Her Campus Logo Her Campus Logo
Culture > News

What’s Happening in Pakistan and How You Can Help

This article is written by a student writer from the Her Campus at Buffalo chapter.


Over 33 million people, 14 percent of the population, have been affected by the historic ongoing floods across the country of Pakistan, according to the United Nations and the National Disaster Management Authority of Pakistan. Since the beginning of the monsoon season in June, more than 1,500 people have died and hundreds of thousands of homes and crops have been decimated. More than 600,000 people have been placed in displaced-persons camps; many are left without access to proper necessities such as clean water, enough food, or suitable sanitation.

Multiple factors have resulted in the extreme flooding in Pakistan. Intense and deadly heatwaves for prolonged periods have swept throughout the country. Temperatures even exceeding 122F in some areas. According to meteorologists, the extreme heat has most likely resulted in higher than normal levels of rain during the monsoon season in Pakistan. The high temperatures have also melted glaciers in the northern regions of the country thus increasing the amount of water accumulated in the Indus river. The melting of these glaciers have caused dangerous rushes of water.

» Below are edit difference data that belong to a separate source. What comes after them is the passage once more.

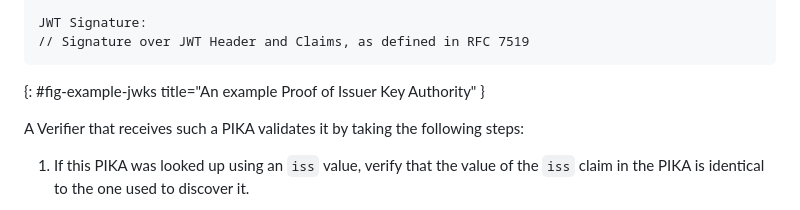
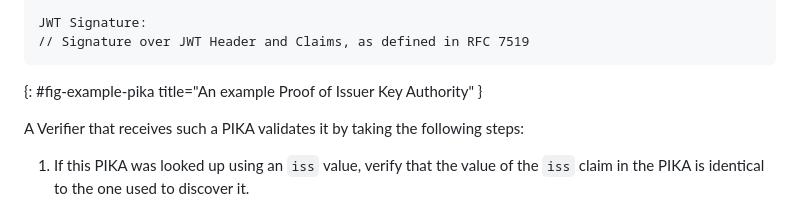
Before and after one commit to bifurcation/redistributable-jwks, a Markdown page: draft-barnes-oauth-pika.md, the part around the change. Rendered like a GitHub page.

Commit message:
Rename and fix build errors

```diff
--- a/draft-barnes-oauth-pika.md
+++ b/draft-barnes-oauth-pika.md
@@ -262,7 +262,7 @@ JWT Payload:
 JWT Signature:
 // Signature over JWT Header and Claims, as defined in RFC 7519
 ~~~
-{: #fig-example-jwks title="An example Proof of Issuer Key Authority" }
+{: #fig-example-pika title="An example Proof of Issuer Key Authority" }
 
 A Verifier that receives such a PIKA validates it by taking the
 following steps:
```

There is a link between global warming and the great amounts of rainfall that’s happening. Climate change has led to the rise in air and sea surface temperatures resulting in more evaporation and an increase in monsoon rainfall. Sherry Rehman, Pakistan’s minister for climate change, said “One-third of Pakistan is underwater right now, which has exceeded every boundary, every norm we’ve seen in the past.” This extreme monsoon season recieved almost three times more in rain than its annual average during this time of year.

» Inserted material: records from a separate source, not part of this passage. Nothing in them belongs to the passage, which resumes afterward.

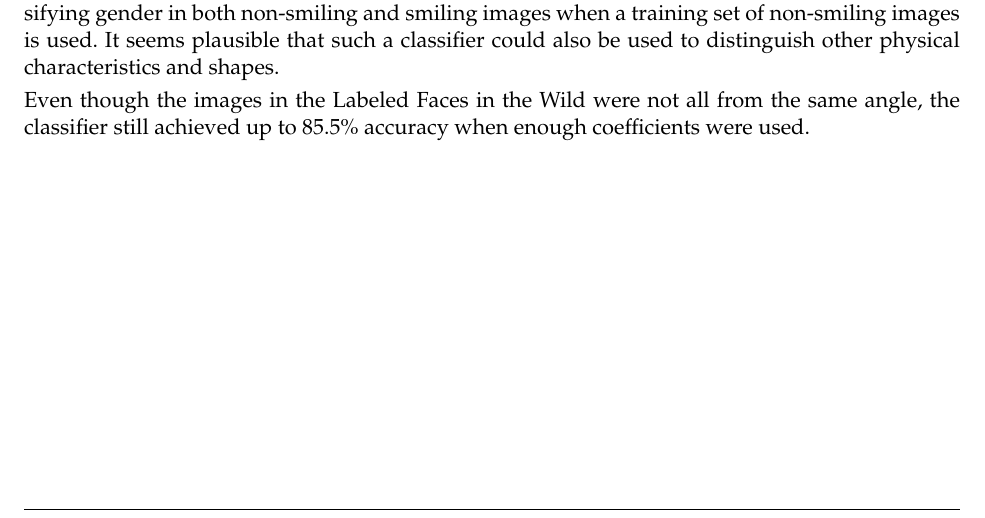
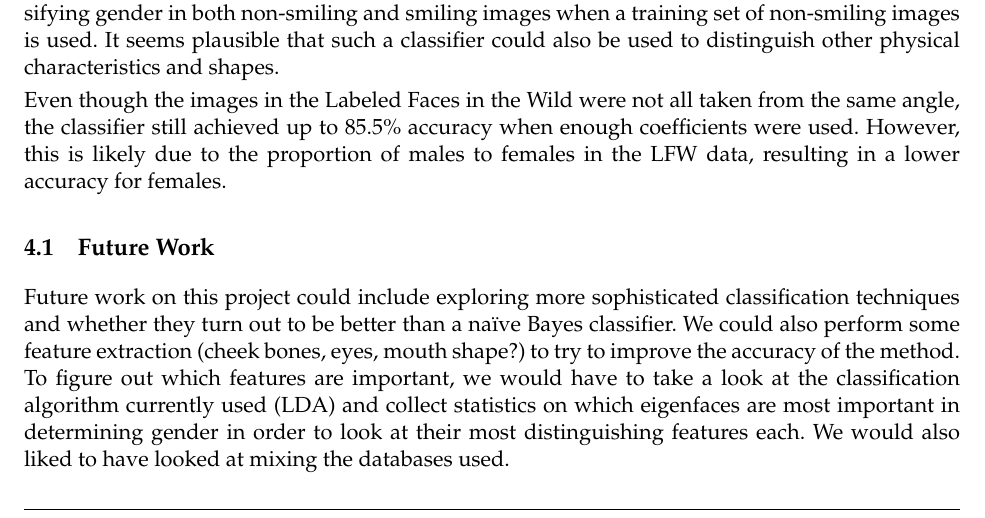
Before and after one commit to hugelgupf/math430-image-classification, a LaTeX document (paper/report.tex): part of page 5 of 9, cut so that both start at the same text. Compiled offline with pdfLaTeX.

Commit message:
Final draft number 1

```diff
--- a/paper/report.tex
+++ b/paper/report.tex
@@ -315,15 +315,23 @@ gender in both non-smiling and smiling images when a training set of non-smiling
 images is used. It seems plausible that such a classifier could also be used to
 distinguish other physical characteristics and shapes.
 
-Even though the images in the Labeled Faces in the Wild were not all from the
-same angle, the classifier still achieved up to 85.5\% accuracy when enough
-coefficients were used.
+Even though the images in the Labeled Faces in the Wild were not all taken from
+the same angle, the classifier still achieved up to 85.5\% accuracy when enough
+coefficients were used. However, this is likely due to the proportion of males
+to females in the LFW data, resulting in a lower accuracy for females.
 
-% talk about some future work.
+\subsection{Future Work}
+\label{sec:conclusion:future}
 
-% TODO: 3d surface of k vs training size vs accuracy? -> sunday morning,
-% possibly
-% TODO: FEI as training set on LFW? -> sunday morning
+Future work on this project could include exploring more sophisticated
+classification techniques and whether they turn out to be better than a na\"ive
+Bayes classifier. We could also perform some feature extraction (cheek bones,
+eyes, mouth shape?) to try to improve the accuracy of the method. To figure out
+which features are important, we would have to take a look at the classification
+algorithm currently used (LDA) and collect statistics on which eigenfaces are
+most important in determining gender in order to look at their most
+distinguishing features each.
+We would also liked to have looked at mixing the databases used.
 
 \pagebreak
 \begin{appendices}
```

The two most impacted provinces affected by the heavy flooding are Balochistan and Sindh. These provinces are estimated to have recieved over five times more rainfall than average. Floods of water have torn through villages, infrastructure, health facilities, homes, roads, schools, etc. These floods have left around 3.4 million children in need of immediate relief and life-saving support. More than 500 children have lost their lives due to the floods. Malnourished children are battling with health diseases such as diarrhea, malaria, dengue fever, as well as other illnesses.

Total cost of damages from flooding are approximately $20-30 billion. The government of Pakistan and the United Nations are working to fund and provide flood relief and aid.

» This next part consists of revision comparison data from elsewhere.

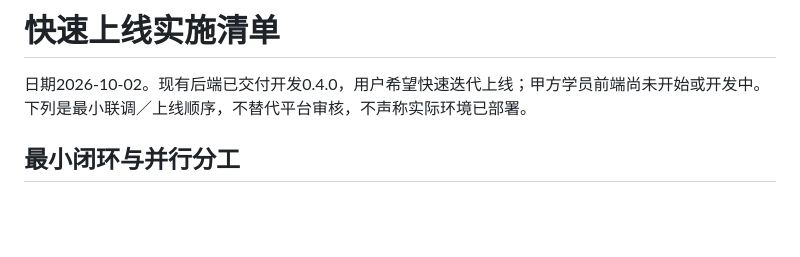
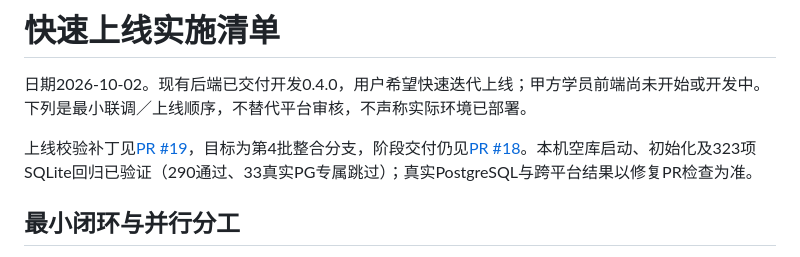
Before and after one commit to INHaiLing/wxz-, a Markdown page: doc/快速上线实施清单-v1.md, the part around the change. Rendered like a GitHub page; blank space fills up the shorter version.

```diff
--- a/doc/快速上线实施清单-v1.md
+++ b/doc/快速上线实施清单-v1.md
@@ -1,6 +1,8 @@
 # 快速上线实施清单
 
 日期2026-10-02。现有后端已交付开发0.4.0，用户希望快速迭代上线；甲方学员前端尚未开始或开发中。下列是最小联调／上线顺序，不替代平台审核，不声称实际环境已部署。
+
+上线校验补丁见[PR #19](https://github.com/INHaiLing/wxz-/pull/19)，目标为第4批整合分支，阶段交付仍见[PR #18](https://github.com/INHaiLing/wxz-/pull/18)。本机空库启动、初始化及323项SQLite回归已验证（290通过、33真实PG专属跳过）；真实PostgreSQL与跨平台结果以修复PR检查为准。
 
 ## 最小闭环与并行分工
 
```
Also changed, not shown: doc/modules/P09-订单与支付准备.md (+1 -1 lines).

Millions of Pakistanis have been affected by the extreme monsoon flooding and continue to suffer in these conditions. There are several organizations to donate to right in Pakistan that are providing resources such as shelter, food, water, and basic necessities:

  • UNICEF is on the ground in Pakistan working with the government and partners, to help families and children by delivering food supplies, safe drinking water, medical supplies, and hygiene kits.
  • CARE International works to provide crisis response to both remote and urban areas in Pakistan in assisting with food security, safe drinking water, emergency preparedness, and health care.
  • Save the Children are in the most impacted areas of Pakistan and responding to the urgent needs of children affected by the disastrous flooding.
  • United Mission for Relief and Development, a registered 501(c)(3) nonprofit organization, is working on providing families affected by the floods with emergency food supplies, hygiene kits, water well rehabilitation, and more non-food items.
  • Shahid Afridi Foundation, a non-profit organization founded by famous Pakistan cricketer, Shahid Afridi, is providing resources and relief to flood victims of Balochistan and Sindh. Their drives are providing food, tents, clothes, and other essentials.
Ayesha Khan

Buffalo '23

Ayesha is a senior majoring in Neuroscience and minoring in Asian Studies. She has a passion for all things music and enjoys singing in her free time. An Ariana Grande stan who's obsessed with aesthetics, coffee, the Bills, and her cat, Raja.